A new philosophy
A Labour government was elected in 1935, and in 1939 Education Minister Peter Fraser explained the rationale behind planned reforms: ‘[E]very person, whatever his level of academic ability, whether he be rich or poor, whether he live in town or country, has a right, as a citizen, to a free education of the kind for which he is best fitted, and to the fullest extent of his powers.’ 1
He acknowledged that country children had been disadvantaged.
By 1947, the number of country primary schools was still high, but the proportion of children attending had plummeted. That year, 65% of New Zealand’s 1,900 primary schools had one or two teachers, but they catered for only 16% of primary school-age children. However, thanks to reforms, these children were receiving a better education than before.
Teachers at country schools often had to travel long distances to and from school each day. Some boarded with local families. A lucky few lived in a teacher’s house built next to the school. But as time passed this residence could become run down. In the 1950s the house for Morven school in Canterbury had ‘a coal range that deserved a pension’ and an outside toilet with a ‘bucket then dig hole system’. 2
Before 1938, teachers had gained promotion by moving up from low- to high-graded schools. A school’s grade was based on the number of pupils it had, so smaller country schools tended to attract only novice teachers, who moved on to town schools once they had gained experience.
From 1938, primary teachers could not advance beyond a certain salary level until they had served three years at a country school. Also, more emphasis was put on years of service than the size of the school in teachers’ salary increases. This drew more experienced teachers to country schools.
Housing shortages during the 1940s and 1950s made the house attached to many small schools a bonus for married teachers.
In 1942 the Country Library Service set up a section for children in rural areas, which became the School Library Service. The Correspondence School grew, both in reputation and student numbers. A 1955 film on its work, A letter to the teacher, was nominated for the Berlin Film Festival.
By the 1960s urban and rural primary schools had the same curriculum. Country teachers had become skilled at teaching different ages and levels in one classroom, and their techniques attracted overseas interest. Classes were informal, with all children taking part in some activities. At other times, some received the teacher’s attention, while others practised writing or read silently.

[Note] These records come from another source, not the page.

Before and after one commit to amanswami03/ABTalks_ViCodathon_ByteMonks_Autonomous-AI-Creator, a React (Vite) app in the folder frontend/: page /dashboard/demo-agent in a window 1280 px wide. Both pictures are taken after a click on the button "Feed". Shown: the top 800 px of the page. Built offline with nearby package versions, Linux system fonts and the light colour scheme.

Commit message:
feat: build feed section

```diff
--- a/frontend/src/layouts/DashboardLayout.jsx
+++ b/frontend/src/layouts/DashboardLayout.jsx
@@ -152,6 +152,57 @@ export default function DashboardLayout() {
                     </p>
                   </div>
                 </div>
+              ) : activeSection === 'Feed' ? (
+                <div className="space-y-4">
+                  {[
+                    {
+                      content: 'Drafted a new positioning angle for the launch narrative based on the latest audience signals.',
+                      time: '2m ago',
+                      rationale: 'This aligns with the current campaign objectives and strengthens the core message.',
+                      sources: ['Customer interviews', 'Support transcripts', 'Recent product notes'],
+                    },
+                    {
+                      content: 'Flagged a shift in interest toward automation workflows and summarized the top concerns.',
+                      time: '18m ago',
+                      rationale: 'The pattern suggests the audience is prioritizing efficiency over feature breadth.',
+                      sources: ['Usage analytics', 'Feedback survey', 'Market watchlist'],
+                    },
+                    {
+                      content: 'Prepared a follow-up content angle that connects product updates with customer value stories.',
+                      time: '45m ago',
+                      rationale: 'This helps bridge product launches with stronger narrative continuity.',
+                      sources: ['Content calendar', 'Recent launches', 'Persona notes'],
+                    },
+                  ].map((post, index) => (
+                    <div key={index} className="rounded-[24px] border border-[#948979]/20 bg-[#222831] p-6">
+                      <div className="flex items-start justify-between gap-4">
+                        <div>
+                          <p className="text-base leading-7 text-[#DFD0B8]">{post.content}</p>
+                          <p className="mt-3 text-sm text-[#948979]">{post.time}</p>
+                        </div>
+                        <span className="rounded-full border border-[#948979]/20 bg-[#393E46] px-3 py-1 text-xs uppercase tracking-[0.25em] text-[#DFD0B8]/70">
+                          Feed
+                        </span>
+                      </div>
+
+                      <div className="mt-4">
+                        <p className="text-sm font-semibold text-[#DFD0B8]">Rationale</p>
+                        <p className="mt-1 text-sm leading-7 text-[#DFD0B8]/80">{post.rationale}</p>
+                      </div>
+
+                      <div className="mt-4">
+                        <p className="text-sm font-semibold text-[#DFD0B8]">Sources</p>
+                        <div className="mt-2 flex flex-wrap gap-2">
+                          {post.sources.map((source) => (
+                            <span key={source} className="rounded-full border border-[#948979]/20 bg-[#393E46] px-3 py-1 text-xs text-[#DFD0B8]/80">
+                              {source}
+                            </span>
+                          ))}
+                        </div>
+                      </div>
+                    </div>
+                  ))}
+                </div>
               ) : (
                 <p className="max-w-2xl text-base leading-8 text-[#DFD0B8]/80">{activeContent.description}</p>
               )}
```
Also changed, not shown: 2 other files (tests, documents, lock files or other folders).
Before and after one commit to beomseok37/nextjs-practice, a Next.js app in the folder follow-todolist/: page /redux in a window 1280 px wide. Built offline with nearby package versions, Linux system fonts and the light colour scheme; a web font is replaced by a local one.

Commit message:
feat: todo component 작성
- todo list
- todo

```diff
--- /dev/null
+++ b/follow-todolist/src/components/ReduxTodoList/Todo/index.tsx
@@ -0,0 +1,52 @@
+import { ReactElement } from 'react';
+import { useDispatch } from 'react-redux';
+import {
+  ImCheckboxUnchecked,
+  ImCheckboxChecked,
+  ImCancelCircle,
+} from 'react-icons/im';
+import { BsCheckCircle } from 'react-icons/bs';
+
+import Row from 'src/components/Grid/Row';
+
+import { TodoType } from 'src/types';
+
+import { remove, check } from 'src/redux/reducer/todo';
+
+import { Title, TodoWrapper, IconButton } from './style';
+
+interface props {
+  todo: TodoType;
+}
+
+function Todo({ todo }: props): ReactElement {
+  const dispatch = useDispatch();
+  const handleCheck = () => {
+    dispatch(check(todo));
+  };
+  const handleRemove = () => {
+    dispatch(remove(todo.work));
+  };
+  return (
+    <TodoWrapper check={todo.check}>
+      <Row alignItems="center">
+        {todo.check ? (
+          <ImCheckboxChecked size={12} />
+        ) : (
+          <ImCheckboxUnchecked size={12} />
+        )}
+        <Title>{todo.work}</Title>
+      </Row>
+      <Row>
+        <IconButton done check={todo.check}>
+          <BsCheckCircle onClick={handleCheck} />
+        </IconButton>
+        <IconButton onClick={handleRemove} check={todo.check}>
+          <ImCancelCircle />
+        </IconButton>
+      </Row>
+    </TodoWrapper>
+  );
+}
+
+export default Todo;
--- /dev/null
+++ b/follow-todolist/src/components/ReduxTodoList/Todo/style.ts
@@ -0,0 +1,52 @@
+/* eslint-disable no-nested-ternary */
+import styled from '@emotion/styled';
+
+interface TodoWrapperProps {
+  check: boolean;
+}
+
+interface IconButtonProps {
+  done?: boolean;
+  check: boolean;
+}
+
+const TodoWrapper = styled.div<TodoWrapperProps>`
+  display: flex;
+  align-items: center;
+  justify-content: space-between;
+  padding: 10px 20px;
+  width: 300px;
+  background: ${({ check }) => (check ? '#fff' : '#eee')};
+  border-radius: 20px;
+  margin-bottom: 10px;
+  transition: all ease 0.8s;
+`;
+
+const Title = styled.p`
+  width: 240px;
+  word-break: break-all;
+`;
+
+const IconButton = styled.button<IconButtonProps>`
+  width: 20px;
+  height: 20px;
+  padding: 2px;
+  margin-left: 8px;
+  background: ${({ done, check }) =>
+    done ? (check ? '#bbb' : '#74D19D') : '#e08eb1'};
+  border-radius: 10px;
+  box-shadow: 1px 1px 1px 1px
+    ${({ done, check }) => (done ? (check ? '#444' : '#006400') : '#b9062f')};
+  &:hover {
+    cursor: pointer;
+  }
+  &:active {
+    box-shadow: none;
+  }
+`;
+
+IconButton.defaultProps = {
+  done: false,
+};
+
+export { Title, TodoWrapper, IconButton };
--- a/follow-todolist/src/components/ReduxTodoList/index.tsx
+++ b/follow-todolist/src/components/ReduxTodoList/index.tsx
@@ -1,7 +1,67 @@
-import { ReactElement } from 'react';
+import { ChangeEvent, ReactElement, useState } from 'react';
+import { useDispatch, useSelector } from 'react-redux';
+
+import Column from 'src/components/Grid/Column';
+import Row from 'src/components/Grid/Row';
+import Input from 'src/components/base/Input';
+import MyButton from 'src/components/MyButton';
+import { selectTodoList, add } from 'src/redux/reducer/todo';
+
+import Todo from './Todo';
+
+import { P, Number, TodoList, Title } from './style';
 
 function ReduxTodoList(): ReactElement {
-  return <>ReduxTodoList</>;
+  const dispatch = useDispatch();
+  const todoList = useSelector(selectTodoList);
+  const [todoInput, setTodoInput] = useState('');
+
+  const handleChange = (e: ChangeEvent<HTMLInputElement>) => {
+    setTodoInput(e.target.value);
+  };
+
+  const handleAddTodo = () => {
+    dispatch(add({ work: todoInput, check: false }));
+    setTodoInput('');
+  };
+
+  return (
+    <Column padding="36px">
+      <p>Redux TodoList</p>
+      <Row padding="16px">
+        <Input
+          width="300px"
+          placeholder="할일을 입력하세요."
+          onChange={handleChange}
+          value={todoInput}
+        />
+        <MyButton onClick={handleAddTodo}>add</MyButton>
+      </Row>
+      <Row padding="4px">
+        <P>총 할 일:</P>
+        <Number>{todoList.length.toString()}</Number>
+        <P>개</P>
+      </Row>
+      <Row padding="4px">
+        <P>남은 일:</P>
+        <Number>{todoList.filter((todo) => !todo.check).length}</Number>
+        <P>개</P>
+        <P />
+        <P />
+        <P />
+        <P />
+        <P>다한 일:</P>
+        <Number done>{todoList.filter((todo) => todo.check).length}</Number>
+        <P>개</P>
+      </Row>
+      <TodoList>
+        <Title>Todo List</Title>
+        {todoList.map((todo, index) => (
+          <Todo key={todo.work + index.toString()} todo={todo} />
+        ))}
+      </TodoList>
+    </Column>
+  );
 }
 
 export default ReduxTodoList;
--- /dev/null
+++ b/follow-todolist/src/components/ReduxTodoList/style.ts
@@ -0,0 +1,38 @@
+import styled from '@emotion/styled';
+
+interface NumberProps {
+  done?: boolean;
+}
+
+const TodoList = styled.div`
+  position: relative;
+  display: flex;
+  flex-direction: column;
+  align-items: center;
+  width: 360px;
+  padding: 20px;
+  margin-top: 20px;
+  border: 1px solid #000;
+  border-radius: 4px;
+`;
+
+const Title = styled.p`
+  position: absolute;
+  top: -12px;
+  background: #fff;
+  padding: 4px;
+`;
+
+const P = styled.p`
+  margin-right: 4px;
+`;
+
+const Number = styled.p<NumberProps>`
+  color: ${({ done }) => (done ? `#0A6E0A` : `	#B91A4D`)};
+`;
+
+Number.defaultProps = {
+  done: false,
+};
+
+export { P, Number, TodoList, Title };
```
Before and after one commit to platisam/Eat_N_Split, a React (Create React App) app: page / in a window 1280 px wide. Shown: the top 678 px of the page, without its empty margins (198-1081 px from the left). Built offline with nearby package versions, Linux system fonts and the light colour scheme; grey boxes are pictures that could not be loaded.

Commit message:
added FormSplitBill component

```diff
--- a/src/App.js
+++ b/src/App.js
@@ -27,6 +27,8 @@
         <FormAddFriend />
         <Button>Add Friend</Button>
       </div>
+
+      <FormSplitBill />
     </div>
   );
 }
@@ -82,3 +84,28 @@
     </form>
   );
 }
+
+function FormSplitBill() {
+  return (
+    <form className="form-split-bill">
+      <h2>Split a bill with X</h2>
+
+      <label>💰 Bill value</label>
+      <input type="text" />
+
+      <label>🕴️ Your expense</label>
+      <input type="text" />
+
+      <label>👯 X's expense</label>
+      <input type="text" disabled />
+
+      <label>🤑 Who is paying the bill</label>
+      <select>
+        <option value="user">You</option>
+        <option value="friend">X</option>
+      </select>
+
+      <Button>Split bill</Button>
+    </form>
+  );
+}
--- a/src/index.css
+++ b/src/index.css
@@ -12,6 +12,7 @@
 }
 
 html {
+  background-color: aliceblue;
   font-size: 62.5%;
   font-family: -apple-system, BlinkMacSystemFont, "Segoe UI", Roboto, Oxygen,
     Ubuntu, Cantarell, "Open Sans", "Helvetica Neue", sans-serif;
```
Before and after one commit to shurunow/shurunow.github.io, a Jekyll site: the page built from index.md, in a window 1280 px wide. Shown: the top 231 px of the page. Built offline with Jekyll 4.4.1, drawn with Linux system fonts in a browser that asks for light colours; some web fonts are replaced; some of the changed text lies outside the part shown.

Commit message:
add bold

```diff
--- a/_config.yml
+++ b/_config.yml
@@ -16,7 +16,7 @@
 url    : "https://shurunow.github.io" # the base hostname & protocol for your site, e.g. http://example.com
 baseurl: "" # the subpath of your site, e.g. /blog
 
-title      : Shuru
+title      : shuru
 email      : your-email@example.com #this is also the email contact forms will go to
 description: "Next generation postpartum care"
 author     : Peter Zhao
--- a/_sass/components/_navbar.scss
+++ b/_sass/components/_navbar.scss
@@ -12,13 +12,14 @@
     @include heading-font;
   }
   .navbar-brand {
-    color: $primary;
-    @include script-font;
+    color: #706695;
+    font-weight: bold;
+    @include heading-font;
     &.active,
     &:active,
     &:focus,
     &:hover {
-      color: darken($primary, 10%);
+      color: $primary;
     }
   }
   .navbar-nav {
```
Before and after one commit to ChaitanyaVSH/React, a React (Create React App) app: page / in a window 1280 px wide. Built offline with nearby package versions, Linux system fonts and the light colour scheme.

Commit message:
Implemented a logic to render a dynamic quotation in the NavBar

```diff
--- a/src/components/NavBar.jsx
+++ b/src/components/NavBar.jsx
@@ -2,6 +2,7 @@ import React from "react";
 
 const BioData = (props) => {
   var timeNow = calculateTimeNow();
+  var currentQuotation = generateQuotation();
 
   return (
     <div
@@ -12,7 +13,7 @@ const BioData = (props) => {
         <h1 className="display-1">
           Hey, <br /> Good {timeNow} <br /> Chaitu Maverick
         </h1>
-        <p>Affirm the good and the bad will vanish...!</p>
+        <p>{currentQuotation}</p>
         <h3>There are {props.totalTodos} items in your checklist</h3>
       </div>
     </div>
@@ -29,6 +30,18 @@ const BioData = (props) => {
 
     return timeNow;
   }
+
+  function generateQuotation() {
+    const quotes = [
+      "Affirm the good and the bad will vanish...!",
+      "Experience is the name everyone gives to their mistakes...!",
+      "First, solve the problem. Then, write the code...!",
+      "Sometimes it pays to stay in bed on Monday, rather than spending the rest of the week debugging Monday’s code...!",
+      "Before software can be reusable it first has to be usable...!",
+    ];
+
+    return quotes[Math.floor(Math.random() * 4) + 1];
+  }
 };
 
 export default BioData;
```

After the Proficiency examination was dropped in 1937, and the school leaving age was raised to 15 in 1944, more children went to secondary school.
District high schools were criticised for their poor teaching, facilities and range of subjects. In 1949 the ‘country service’ requirement, which already applied to primary teachers, was introduced for secondary teachers, to address the teaching issue. But this proved unpopular, and older teachers were exempted.
In 1940, Correspondence School teacher Catherine Forde was sent to visit pupils in Central Otago. She recalled one trek to a remote farm: ‘I saw the farmhouse inside a high hedge with a wide-barred gate facing the river. On top of the gate sat a little girl looking at me with friendly interest and amazement. I found that she was our Correspondence School pupil; and what a reception I was given that day! They couldn’t have been more solicitous if I’d swum up the river’. 3
In 1966 many district high schools were separated into primary schools and secondary schools covering forms one to six (years seven to 12). Some of the smaller ones became area schools, covering new entrants to form five (year 11). But although rural secondary education improved, many children still boarded at town schools.
Preschool and adult education
From the 1970s, preschool and continuing education services grew. In 1976 preschool children were enrolled at the Correspondence School for the first time, and in the late 1970s, mobile kindergarten vans were introduced.
In 1979 REAP (Rural Education Activities Programme) offered further education for rural people, from preschool through to adult learners. It was set up in large districts that had fewer than 20,000 people.